The fishing can be sensational. I have fished from the shore and from boats in winter, during violent snowstorms and had an absolute ball each and every time. Both browns and rainbows usually weigh around 1kg but the rainbows generally account for just 10% of the catch. Essentially, you could probably turn up, throw out and you’re a good chance at catching a fish but there are a few factors that can be the point of difference.
Like many waters, large numbers of fish often congregate around productive weed-beds and this weed offers a reliable food chain for both trout and galaxia and so it makes sense to target these areas. Surprisingly, dense weed beds account for only 5% of the lake bottom and some of the best are located in Swan Bay, Tods Corner, Elizabeth Bay, Muddy Bay, Sandbanks Bay and just south of Reynolds Island. Their size and density changes with the levels but from my experience, many of these spots still hold fish if there’s water there!

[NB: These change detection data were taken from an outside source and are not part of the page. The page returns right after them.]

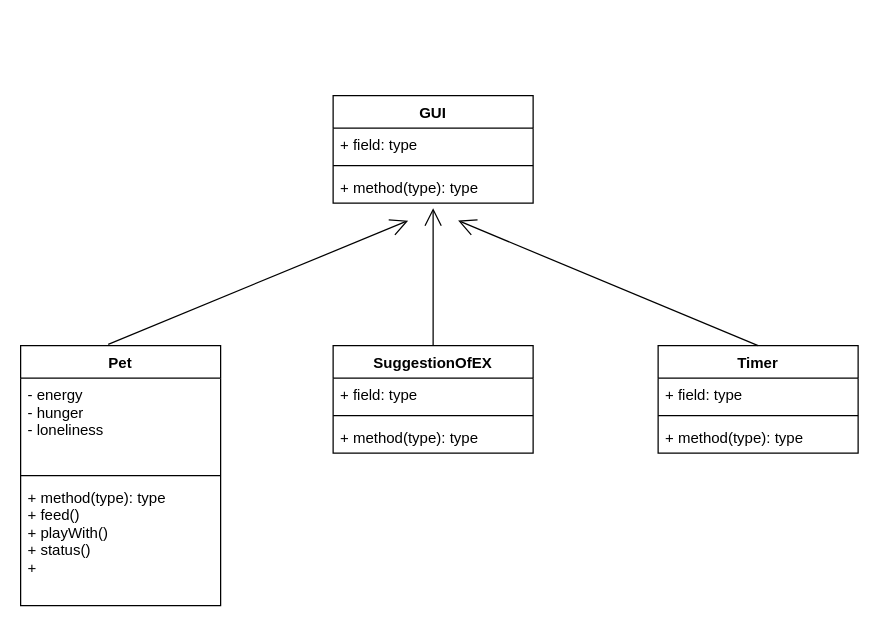
This is Untitled Diagram.drawio from ponbenq/ponbenq, a draw.io file, before an edit. Source tidied: cells renumbered, new cells numbered last; positions are measured from the earlier drawing's top-left corner, leaving out a move shared by most shapes. Both pictures are drawn from the tidied source at 125%, with x=0, y=0 at pixel (20, 95).
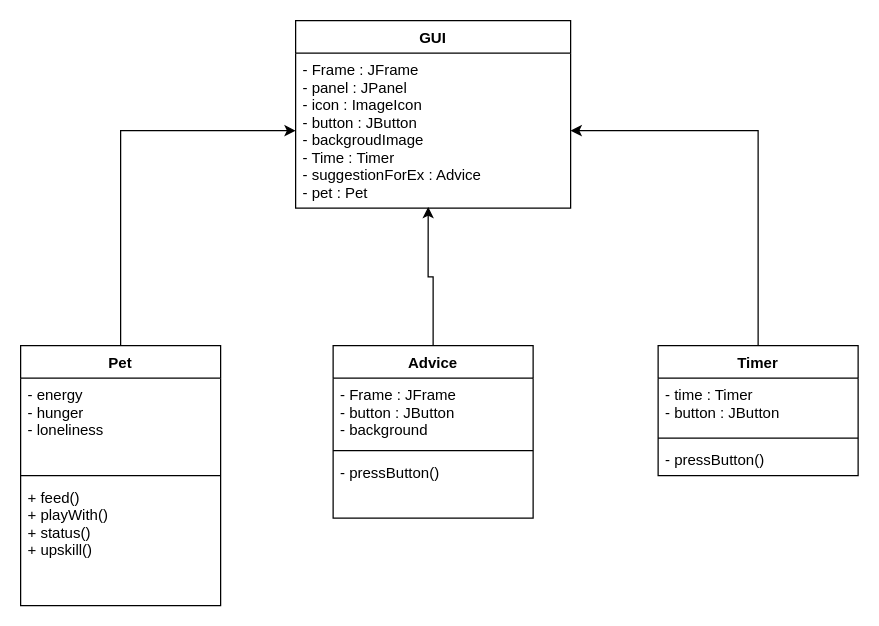
Above is the later version.

Unchanged cells that the change refers to:
```xml
<mxCell id="2" value="Pet" style="swimlane;fontStyle=1;align=center;verticalAlign=top;horizontal=1;startSize=26;strokeWidth=1;" parent="1" vertex="1">
  <mxGeometry y="200" width="160" height="208" as="geometry" />
</mxCell>
```

What changed in the source:
```diff
@@
+    <mxCell id="21" style="edgeStyle=orthogonalEdgeStyle;rounded=0;jettySize=auto;html=1;" parent="1" edge="1" source="2" target="15">
+      <mxGeometry relative="1" as="geometry" />
+    </mxCell>
@@
-    <mxCell id="5" value="+ method(type): type&#10;+ feed()&#10;+ playWith()&#10;+ status()&#10;+" style="text;strokeColor=none;fillColor=none;align=left;verticalAlign=top;spacingLeft=4;spacingRight=4;overflow=hidden;" parent="2" vertex="1">
+    <mxCell id="5" value="+ feed()&#10;+ playWith()&#10;+ status()&#10;+ upskill()" style="text;strokeColor=none;fillColor=none;align=left;verticalAlign=top;spacingLeft=4;spacingRight=4;overflow=hidden;" parent="2" vertex="1">
       <mxGeometry y="108" width="160" height="100" as="geometry" />
     </mxCell>
+    <mxCell id="22" style="edgeStyle=orthogonalEdgeStyle;rounded=0;jettySize=auto;html=1;entryX=1;entryY=0.5;entryDx=0;entryDy=0;" parent="1" edge="1" source="6" target="15">
+      <mxGeometry relative="1" as="geometry" />
+    </mxCell>
     <mxCell id="6" value="Timer" style="swimlane;fontStyle=1;align=center;verticalAlign=top;horizontal=1;startSize=26;strokeWidth=1;" parent="1" vertex="1">
-      <mxGeometry x="510" y="200" width="160" height="86" as="geometry" />
+      <mxGeometry x="510" y="200" width="160" height="104" as="geometry" />
     </mxCell>
-    <mxCell id="7" value="+ field: type" style="text;strokeColor=none;fillColor=none;align=left;verticalAlign=top;spacingLeft=4;spacingRight=4;overflow=hidden;" parent="6" vertex="1">
-      <mxGeometry y="26" width="160" height="26" as="geometry" />
+    <mxCell id="7" value="- time : Timer&#10;- button : JButton&#10;" style="text;strokeColor=none;fillColor=none;align=left;verticalAlign=top;spacingLeft=4;spacingRight=4;overflow=hidden;" parent="6" vertex="1">
+      <mxGeometry y="26" width="160" height="44" as="geometry" />
     </mxCell>
     <mxCell id="8" style="line;strokeWidth=1;fillColor=none;align=left;verticalAlign=middle;spacingTop=-1;spacingLeft=3;spacingRight=3;labelPosition=right;" parent="6" vertex="1">
-      <mxGeometry y="52" width="160" height="8" as="geometry" />
+      <mxGeometry y="70" width="160" height="8" as="geometry" />
     </mxCell>
-    <mxCell id="9" value="+ method(type): type" style="text;strokeColor=none;fillColor=none;align=left;verticalAlign=top;spacingLeft=4;spacingRight=4;overflow=hidden;" parent="6" vertex="1">
-      <mxGeometry y="60" width="160" height="26" as="geometry" />
+    <mxCell id="9" value="- pressButton()" style="text;strokeColor=none;fillColor=none;align=left;verticalAlign=top;spacingLeft=4;spacingRight=4;overflow=hidden;" parent="6" vertex="1">
+      <mxGeometry y="78" width="160" height="26" as="geometry" />
     </mxCell>
+    <mxCell id="23" style="edgeStyle=orthogonalEdgeStyle;rounded=0;jettySize=auto;html=1;entryX=0.482;entryY=0.992;entryDx=0;entryDy=0;entryPerimeter=0;" parent="1" edge="1" source="10" target="15">
+      <mxGeometry relative="1" as="geometry" />
+    </mxCell>
-    <mxCell id="10" value="SuggestionOfEX" style="swimlane;fontStyle=1;align=center;verticalAlign=top;horizontal=1;startSize=26;strokeWidth=1;" parent="1" vertex="1">
-      <mxGeometry x="250" y="200" width="160" height="86" as="geometry" />
+    <mxCell id="10" value="Advice" style="swimlane;fontStyle=1;align=center;verticalAlign=top;horizontal=1;startSize=26;strokeWidth=1;" parent="1" vertex="1">
+      <mxGeometry x="250" y="200" width="160" height="138" as="geometry" />
     </mxCell>
-    <mxCell id="11" value="+ field: type" style="text;strokeColor=none;fillColor=none;align=left;verticalAlign=top;spacingLeft=4;spacingRight=4;overflow=hidden;" parent="10" vertex="1">
-      <mxGeometry y="26" width="160" height="26" as="geometry" />
+    <mxCell id="11" value="- Frame : JFrame&#10;- button : JButton&#10;- background&#10;&#10;" style="text;strokeColor=none;fillColor=none;align=left;verticalAlign=top;spacingLeft=4;spacingRight=4;overflow=hidden;" parent="10" vertex="1">
+      <mxGeometry y="26" width="160" height="54" as="geometry" />
     </mxCell>
     <mxCell id="12" style="line;strokeWidth=1;fillColor=none;align=left;verticalAlign=middle;spacingTop=-1;spacingLeft=3;spacingRight=3;labelPosition=right;" parent="10" vertex="1">
-      <mxGeometry y="52" width="160" height="8" as="geometry" />
+      <mxGeometry y="80" width="160" height="8" as="geometry" />
     </mxCell>
-    <mxCell id="13" value="+ method(type): type" style="text;strokeColor=none;fillColor=none;align=left;verticalAlign=top;spacingLeft=4;spacingRight=4;overflow=hidden;" parent="10" vertex="1">
-      <mxGeometry y="60" width="160" height="26" as="geometry" />
+    <mxCell id="13" value="- pressButton()" style="text;strokeColor=none;fillColor=none;align=left;verticalAlign=top;spacingLeft=4;spacingRight=4;overflow=hidden;" parent="10" vertex="1">
+      <mxGeometry y="88" width="160" height="50" as="geometry" />
     </mxCell>
     <mxCell id="14" value="GUI&#10;" style="swimlane;fontStyle=1;align=center;verticalAlign=top;horizontal=1;startSize=26;strokeWidth=1;" parent="1" vertex="1">
-      <mxGeometry x="250" width="160" height="86" as="geometry" />
+      <mxGeometry x="220" y="-60" width="220" height="150" as="geometry" />
     </mxCell>
-    <mxCell id="15" value="+ field: type" style="text;strokeColor=none;fillColor=none;align=left;verticalAlign=top;spacingLeft=4;spacingRight=4;overflow=hidden;points=[[0,0.5],[1,0.5]];portConstraint=eastwest;" parent="14" vertex="1">
-      <mxGeometry y="26" width="160" height="26" as="geometry" />
+    <mxCell id="15" value="- Frame : JFrame&#10;- panel : JPanel&#10;- icon : ImageIcon&#10;- button : JButton&#10;- backgroudImage&#10;- Time : Timer&#10;- suggestionForEx : Advice&#10;- pet : Pet" style="text;strokeColor=none;fillColor=none;align=left;verticalAlign=top;spacingLeft=4;spacingRight=4;overflow=hidden;points=[[0,0.5],[1,0.5]];portConstraint=eastwest;" parent="14" vertex="1">
+      <mxGeometry y="26" width="220" height="124" as="geometry" />
     </mxCell>
-    <mxCell id="16" style="line;strokeWidth=1;fillColor=none;align=left;verticalAlign=middle;spacingTop=-1;spacingLeft=3;spacingRight=3;labelPosition=right;" parent="14" vertex="1">
-      <mxGeometry y="52" width="160" height="8" as="geometry" />
-    </mxCell>
-    <mxCell id="17" value="+ method(type): type" style="text;strokeColor=none;fillColor=none;align=left;verticalAlign=top;spacingLeft=4;spacingRight=4;overflow=hidden;" parent="14" vertex="1">
-      <mxGeometry y="60" width="160" height="26" as="geometry" />
-    </mxCell>
-    <mxCell id="18" style="endArrow=open;endFill=1;endSize=12;html=1;rounded=0;exitX=0.438;exitY=-0.005;exitDx=0;exitDy=0;exitPerimeter=0;" parent="1" edge="1" source="2">
-      <mxGeometry relative="1" as="geometry">
-        <mxPoint x="310" y="100" as="targetPoint" />
-      </mxGeometry>
-    </mxCell>
-    <mxCell id="19" style="endArrow=open;endFill=1;endSize=12;html=1;rounded=0;exitX=0.5;exitY=0;exitDx=0;exitDy=0;" parent="1" edge="1" source="10">
-      <mxGeometry relative="1" as="geometry">
-        <mxPoint x="330" y="90" as="targetPoint" />
-      </mxGeometry>
-    </mxCell>
-    <mxCell id="20" style="endArrow=open;endFill=1;endSize=12;html=1;rounded=0;exitX=0.5;exitY=0;exitDx=0;exitDy=0;" parent="1" edge="1" source="6">
-      <mxGeometry relative="1" as="geometry">
-        <mxPoint x="350" y="100" as="targetPoint" />
-      </mxGeometry>
-    </mxCell>
```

It’s like the old story goes – It doesn’t matter which side of the river you’re on, you always have the desire to cast to the other side. In reality, they’re probably at your feet. In the right conditions, trout can be seen herding up schools of baitfish and smashing them in the shallows, much like at whitebait time.
Sometimes it takes a bit to work out a pattern but I know I’ve had cracking sessions from a boat by casting lures right up into the rocks and ripping them back to the boat. Explosive takes can be had as soon as the lure lands and it really pays to search that pocket water from 0-2m.
Even if it’s calm in the lowlands, a trip to Great Lake usually encounters a bit of wind at some stage. If it’s not a gentle breeze then it’s likely to blow the milk out of your tea. This is good for anglers as some of the most productive shores are the wind-blown ones. It can become problematic when fishing from the shore but the idea is to wander those very wind-blown shores and cast right into the teeth of the wind and working the water in front, while gradually making casts along the bank. If it’s blowing a gale, try heavier lures, jig-heads or the trusty old Ashley Spinner and high-stick them.
I mentioned gold being present earlier and what I meant was black and gold. This colour combination has been dynamite for anglers for many years now, especially in relation to soft plastics. T-Tails, Flappers, Wrigglers, Ripple Shads, Hawgs, Minnows – Call them what you like but as long as they have some black and gold fleck and some movement, it’s just a matter of putting it in front of a fish. Green and orange are productive colours to throw in the mix too.
Remember this is winter at over 1000m above sea level and snow is very common. Be prepared with thermal layering and some waterproof clothing too. Neck warmers, beanies and fingerless gloves are all essential items to either wear of keep in a bag at the ready. A thermos can be handy too. Whether I’m fishing from the shore or in a boat, I’m in full Gore-Tex from head to toe with plenty of layers and I simply can’t afford to let the cold get in the way of my fishing!
I last fished the lake just a few weeks ago and we boated around various bays and edges and saw just two other anglers all day, so you can be certain of some casting room within the many square kilometres. Without fail, I make sure I pencil in at least one trip every winter to Great Lake and for me, it’s one of those events that has to make the fishing calendar.
Not only does it make the calendar, but also makes the season and positively rounds off the fishing year in a way that no other location can.Reads: 2643